**Requirement**
Report each line of the data that has "iconset" somewhere in it.

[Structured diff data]

BEGIN

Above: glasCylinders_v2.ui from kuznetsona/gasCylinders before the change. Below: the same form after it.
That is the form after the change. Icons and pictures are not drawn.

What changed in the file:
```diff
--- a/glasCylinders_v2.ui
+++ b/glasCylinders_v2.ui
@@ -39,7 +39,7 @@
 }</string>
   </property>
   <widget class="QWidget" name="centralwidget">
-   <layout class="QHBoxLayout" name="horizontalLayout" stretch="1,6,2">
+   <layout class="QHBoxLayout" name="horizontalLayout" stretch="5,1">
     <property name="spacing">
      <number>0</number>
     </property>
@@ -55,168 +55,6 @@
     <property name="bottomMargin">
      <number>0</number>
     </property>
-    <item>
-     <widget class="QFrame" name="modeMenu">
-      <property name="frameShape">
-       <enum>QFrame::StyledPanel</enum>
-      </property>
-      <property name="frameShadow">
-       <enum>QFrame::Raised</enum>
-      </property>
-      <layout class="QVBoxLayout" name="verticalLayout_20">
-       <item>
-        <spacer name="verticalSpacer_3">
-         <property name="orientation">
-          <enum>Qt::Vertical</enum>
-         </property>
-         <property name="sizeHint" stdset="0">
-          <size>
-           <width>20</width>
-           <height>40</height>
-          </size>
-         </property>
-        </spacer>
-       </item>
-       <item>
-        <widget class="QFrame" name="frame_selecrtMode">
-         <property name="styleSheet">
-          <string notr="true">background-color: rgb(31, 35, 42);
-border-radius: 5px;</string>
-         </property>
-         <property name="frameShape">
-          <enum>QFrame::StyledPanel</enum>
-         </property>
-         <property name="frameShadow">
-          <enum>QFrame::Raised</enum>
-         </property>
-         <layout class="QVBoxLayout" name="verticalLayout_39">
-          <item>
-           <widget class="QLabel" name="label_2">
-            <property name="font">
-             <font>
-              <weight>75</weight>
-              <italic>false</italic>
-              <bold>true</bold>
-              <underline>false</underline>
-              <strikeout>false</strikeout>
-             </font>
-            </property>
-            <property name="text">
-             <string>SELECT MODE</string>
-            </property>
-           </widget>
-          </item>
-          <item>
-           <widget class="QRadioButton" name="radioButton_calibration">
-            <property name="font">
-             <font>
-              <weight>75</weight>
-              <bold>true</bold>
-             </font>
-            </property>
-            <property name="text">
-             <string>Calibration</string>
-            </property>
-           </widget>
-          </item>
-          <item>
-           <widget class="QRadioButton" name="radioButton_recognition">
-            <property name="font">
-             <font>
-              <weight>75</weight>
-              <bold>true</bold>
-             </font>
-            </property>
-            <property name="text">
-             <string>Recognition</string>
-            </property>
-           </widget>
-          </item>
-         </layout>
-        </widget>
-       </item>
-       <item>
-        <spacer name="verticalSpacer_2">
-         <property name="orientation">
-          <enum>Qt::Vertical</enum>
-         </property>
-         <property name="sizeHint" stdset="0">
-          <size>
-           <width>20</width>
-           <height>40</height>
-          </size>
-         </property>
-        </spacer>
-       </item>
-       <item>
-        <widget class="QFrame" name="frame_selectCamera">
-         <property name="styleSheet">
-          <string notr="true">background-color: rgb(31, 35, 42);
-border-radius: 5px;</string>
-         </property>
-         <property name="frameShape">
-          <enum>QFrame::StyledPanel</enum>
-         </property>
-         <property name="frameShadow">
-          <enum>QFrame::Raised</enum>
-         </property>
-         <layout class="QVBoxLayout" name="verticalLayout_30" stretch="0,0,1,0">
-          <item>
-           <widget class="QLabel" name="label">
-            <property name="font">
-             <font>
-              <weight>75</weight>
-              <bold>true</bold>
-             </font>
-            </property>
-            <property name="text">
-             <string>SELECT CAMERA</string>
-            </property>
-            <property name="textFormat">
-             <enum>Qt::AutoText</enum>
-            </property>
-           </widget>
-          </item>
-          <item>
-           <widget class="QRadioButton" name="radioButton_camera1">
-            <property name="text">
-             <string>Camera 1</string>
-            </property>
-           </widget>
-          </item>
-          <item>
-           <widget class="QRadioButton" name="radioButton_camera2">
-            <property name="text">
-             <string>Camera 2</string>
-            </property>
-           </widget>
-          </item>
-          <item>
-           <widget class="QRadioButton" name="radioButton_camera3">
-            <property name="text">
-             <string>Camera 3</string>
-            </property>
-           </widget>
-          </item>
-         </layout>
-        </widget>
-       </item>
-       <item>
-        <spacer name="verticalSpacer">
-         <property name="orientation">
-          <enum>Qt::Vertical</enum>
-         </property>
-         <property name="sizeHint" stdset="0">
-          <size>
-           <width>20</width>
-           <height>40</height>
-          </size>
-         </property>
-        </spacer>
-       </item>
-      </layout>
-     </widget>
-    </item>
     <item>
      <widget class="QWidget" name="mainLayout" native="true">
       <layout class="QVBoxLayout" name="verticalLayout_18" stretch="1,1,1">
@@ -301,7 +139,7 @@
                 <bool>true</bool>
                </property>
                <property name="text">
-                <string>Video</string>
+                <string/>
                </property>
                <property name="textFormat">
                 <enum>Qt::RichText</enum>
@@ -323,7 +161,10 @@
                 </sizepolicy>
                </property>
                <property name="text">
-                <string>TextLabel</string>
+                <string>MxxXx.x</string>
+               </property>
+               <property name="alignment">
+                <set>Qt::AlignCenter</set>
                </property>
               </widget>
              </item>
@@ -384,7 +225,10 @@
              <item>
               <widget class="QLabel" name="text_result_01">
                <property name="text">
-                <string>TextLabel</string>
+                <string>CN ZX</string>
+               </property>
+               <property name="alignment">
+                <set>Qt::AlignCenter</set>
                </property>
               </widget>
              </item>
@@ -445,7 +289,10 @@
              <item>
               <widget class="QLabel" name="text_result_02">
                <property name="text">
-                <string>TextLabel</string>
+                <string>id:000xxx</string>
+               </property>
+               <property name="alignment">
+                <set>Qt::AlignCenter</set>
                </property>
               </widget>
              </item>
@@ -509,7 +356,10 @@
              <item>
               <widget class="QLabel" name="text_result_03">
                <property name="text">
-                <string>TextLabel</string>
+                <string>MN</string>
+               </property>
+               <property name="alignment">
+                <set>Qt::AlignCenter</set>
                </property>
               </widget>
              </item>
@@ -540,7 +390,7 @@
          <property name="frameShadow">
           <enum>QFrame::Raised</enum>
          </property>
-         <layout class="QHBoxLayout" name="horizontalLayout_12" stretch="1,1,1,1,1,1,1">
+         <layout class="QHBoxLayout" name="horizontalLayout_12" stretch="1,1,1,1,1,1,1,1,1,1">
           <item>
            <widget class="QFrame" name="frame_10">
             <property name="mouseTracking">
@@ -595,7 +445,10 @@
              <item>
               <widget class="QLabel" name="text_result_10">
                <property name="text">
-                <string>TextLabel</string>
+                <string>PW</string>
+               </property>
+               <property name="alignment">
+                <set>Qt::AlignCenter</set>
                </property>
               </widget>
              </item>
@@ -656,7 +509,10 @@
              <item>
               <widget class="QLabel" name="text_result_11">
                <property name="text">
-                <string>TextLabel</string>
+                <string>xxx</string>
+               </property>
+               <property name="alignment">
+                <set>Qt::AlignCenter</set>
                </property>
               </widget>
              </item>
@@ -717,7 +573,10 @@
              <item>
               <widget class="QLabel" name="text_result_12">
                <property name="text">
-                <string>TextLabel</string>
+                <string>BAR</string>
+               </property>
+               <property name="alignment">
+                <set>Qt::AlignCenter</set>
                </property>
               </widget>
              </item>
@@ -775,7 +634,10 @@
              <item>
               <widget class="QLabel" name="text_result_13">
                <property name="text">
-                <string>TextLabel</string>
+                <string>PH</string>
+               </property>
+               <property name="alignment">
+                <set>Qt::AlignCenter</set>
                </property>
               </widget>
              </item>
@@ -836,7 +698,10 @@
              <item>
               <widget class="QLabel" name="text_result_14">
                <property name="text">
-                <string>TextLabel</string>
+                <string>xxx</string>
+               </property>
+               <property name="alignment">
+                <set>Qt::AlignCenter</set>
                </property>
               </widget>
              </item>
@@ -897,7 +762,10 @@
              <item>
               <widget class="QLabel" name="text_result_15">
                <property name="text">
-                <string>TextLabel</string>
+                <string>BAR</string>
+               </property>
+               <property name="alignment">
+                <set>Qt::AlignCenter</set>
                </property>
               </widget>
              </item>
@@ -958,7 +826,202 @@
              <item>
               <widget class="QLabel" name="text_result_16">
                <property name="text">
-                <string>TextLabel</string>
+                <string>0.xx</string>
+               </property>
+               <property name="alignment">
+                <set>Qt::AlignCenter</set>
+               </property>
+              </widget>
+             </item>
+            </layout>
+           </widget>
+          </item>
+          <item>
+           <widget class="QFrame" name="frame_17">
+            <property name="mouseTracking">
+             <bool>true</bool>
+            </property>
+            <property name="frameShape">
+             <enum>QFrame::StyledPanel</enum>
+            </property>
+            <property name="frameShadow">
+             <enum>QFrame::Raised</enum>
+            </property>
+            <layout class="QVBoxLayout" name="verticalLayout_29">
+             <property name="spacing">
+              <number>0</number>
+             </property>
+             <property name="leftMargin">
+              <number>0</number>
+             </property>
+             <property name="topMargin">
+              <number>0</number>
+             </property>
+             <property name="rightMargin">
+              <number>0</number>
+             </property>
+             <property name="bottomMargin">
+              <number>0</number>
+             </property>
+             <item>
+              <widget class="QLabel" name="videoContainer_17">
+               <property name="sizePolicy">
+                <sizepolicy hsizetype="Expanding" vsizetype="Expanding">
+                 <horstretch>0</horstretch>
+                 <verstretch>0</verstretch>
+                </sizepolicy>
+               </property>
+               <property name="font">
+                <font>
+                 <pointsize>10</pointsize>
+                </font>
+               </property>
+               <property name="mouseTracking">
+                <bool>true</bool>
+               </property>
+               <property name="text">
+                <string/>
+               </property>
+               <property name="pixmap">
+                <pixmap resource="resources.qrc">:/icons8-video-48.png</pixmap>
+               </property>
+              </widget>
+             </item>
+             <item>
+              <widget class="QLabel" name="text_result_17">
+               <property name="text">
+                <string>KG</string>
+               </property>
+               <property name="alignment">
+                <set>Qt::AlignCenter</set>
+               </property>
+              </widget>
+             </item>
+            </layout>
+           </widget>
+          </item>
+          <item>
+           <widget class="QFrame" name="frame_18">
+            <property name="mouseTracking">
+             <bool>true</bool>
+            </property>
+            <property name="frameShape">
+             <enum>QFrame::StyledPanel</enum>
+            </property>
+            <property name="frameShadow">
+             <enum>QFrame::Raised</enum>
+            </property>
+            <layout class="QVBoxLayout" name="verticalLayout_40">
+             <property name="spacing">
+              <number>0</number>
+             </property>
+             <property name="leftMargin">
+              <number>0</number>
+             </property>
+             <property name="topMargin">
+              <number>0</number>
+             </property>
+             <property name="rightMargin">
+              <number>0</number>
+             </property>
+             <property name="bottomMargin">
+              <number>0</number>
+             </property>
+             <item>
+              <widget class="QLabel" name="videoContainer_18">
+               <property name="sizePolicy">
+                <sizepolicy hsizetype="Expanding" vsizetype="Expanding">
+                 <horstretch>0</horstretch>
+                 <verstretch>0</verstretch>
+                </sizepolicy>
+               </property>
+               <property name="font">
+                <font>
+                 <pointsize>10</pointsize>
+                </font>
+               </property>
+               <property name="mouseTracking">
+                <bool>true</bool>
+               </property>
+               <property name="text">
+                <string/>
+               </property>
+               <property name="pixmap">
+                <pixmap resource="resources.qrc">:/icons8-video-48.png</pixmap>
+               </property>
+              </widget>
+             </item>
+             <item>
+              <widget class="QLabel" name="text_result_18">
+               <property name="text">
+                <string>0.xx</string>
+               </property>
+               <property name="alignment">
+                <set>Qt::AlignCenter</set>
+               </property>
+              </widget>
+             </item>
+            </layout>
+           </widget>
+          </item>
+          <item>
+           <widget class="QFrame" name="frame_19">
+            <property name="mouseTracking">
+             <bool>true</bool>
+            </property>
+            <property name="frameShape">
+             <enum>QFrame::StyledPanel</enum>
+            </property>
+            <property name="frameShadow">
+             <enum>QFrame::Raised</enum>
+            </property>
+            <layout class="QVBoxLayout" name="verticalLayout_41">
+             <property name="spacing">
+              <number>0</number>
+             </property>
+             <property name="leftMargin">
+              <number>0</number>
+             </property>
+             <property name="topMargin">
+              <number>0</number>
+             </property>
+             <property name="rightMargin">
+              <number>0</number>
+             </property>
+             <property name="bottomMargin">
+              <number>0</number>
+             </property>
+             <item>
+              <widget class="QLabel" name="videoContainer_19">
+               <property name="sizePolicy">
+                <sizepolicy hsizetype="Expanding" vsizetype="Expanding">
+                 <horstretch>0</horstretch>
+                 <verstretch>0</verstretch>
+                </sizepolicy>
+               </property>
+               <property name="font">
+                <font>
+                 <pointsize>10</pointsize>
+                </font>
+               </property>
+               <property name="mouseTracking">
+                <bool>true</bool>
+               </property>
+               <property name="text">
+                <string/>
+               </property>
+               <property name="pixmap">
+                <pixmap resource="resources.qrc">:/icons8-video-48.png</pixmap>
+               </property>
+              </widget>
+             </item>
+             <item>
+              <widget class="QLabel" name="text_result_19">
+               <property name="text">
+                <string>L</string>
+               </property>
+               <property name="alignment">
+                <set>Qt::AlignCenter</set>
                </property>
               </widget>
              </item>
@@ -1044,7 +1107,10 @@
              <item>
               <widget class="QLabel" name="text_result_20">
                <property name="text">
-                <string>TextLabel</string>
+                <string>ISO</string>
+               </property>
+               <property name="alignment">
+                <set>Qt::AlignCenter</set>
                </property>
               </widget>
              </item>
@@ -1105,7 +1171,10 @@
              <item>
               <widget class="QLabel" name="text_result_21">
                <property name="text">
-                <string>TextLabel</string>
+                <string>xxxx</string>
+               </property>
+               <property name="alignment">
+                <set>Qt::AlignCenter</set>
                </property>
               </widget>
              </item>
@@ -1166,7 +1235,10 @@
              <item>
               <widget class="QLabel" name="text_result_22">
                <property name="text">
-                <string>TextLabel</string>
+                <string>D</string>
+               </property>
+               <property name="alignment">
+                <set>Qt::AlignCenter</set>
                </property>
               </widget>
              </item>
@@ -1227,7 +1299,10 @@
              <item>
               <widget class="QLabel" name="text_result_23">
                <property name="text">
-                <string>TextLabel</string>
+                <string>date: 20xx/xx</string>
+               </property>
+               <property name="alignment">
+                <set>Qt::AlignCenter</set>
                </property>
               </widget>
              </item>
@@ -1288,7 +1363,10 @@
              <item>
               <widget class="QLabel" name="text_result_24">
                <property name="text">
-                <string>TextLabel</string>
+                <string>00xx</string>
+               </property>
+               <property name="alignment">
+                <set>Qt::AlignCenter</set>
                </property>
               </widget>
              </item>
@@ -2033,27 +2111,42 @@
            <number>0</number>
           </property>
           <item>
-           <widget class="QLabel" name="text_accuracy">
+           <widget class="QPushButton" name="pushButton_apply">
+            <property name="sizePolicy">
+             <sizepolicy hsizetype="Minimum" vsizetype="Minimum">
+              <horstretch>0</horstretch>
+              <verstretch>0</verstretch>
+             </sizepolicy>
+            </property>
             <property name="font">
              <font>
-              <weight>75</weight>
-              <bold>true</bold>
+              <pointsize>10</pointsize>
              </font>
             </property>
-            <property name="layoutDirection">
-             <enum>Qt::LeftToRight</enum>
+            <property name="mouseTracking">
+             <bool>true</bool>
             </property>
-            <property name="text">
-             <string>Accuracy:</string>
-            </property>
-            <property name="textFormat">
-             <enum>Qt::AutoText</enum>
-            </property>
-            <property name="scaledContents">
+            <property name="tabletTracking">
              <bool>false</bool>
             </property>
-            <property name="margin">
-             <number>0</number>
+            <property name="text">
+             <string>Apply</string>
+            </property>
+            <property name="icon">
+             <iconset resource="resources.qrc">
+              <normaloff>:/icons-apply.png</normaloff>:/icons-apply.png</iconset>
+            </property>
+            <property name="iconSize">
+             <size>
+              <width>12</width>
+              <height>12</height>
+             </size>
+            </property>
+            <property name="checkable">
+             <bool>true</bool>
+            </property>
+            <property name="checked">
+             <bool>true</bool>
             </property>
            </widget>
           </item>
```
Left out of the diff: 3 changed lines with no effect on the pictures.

END

**Result**
+             <iconset resource="resources.qrc">
+              <normaloff>:/icons-apply.png</normaloff>:/icons-apply.png</iconset>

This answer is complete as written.